What this task involves: Of the entries below, copy only those lines that contain the word "router".

=== Given data ===

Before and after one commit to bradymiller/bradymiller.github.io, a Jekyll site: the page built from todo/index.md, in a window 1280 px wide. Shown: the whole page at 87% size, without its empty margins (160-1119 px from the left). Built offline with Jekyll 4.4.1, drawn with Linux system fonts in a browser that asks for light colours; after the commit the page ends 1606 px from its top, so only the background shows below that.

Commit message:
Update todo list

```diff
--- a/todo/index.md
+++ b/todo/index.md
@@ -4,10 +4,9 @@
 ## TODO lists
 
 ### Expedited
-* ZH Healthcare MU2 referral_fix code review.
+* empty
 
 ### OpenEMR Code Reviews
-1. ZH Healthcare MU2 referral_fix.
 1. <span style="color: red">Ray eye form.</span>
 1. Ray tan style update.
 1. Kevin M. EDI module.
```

===
=== Given data ===

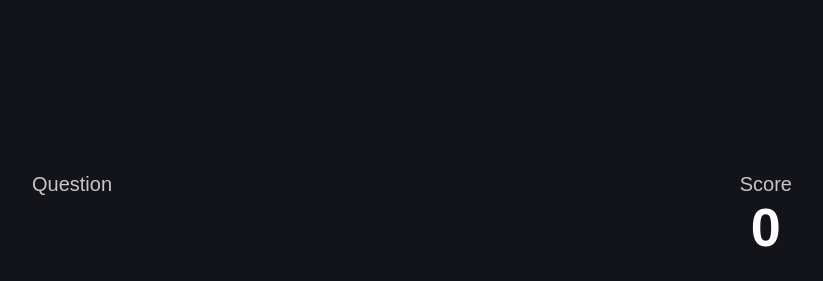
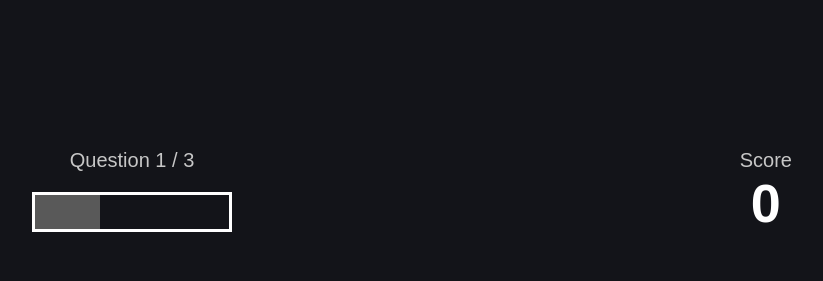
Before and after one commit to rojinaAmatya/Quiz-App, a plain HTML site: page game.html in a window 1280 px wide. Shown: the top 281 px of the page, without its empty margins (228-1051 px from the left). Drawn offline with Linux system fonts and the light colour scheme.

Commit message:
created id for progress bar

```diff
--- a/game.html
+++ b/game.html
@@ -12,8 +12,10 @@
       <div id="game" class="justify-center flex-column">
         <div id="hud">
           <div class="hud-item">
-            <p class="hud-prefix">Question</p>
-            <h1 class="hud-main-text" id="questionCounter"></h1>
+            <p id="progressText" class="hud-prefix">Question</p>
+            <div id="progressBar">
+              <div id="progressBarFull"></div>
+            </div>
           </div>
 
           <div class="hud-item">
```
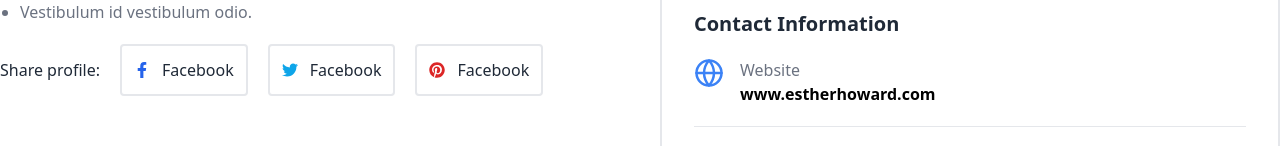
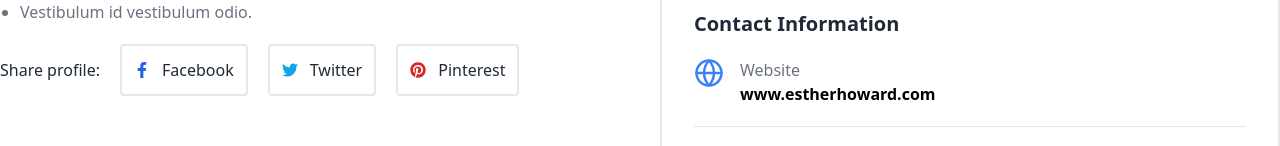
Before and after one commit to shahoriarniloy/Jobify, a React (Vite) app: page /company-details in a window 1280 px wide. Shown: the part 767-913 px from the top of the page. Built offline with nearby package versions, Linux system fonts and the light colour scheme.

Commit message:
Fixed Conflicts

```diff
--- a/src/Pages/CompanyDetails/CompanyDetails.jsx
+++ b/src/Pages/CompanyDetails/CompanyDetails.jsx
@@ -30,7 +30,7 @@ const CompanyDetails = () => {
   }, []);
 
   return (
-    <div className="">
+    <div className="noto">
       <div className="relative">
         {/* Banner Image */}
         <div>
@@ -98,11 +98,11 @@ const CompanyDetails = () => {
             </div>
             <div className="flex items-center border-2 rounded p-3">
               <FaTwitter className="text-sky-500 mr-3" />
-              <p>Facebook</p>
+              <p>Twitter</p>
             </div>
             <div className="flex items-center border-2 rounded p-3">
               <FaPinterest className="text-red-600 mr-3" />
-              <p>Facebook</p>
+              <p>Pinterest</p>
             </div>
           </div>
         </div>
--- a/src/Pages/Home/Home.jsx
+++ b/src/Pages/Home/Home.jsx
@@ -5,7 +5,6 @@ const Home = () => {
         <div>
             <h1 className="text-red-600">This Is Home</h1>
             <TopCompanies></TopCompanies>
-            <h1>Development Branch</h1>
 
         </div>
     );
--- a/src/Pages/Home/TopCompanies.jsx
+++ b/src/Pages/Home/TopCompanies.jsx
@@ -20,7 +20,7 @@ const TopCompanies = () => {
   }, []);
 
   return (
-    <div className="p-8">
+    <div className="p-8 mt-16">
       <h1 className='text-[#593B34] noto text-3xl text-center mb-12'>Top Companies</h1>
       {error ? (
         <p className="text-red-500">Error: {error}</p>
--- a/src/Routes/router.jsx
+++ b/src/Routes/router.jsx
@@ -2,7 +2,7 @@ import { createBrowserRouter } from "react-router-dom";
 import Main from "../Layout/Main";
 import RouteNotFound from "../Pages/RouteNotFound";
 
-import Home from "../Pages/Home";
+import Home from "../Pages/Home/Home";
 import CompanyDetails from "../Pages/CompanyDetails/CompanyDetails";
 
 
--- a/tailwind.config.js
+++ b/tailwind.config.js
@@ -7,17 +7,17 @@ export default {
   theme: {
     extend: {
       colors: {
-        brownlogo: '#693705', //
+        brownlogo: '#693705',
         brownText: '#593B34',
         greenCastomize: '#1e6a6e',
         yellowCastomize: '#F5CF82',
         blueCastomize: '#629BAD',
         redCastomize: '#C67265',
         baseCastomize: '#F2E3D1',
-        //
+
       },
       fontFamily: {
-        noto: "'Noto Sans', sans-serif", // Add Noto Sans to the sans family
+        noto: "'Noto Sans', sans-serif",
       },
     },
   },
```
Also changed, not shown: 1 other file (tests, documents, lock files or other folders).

===

Solution to this exercise:
--- a/src/Routes/router.jsx
+++ b/src/Routes/router.jsx
@@ -2,7 +2,7 @@ import { createBrowserRouter } from "react-router-dom";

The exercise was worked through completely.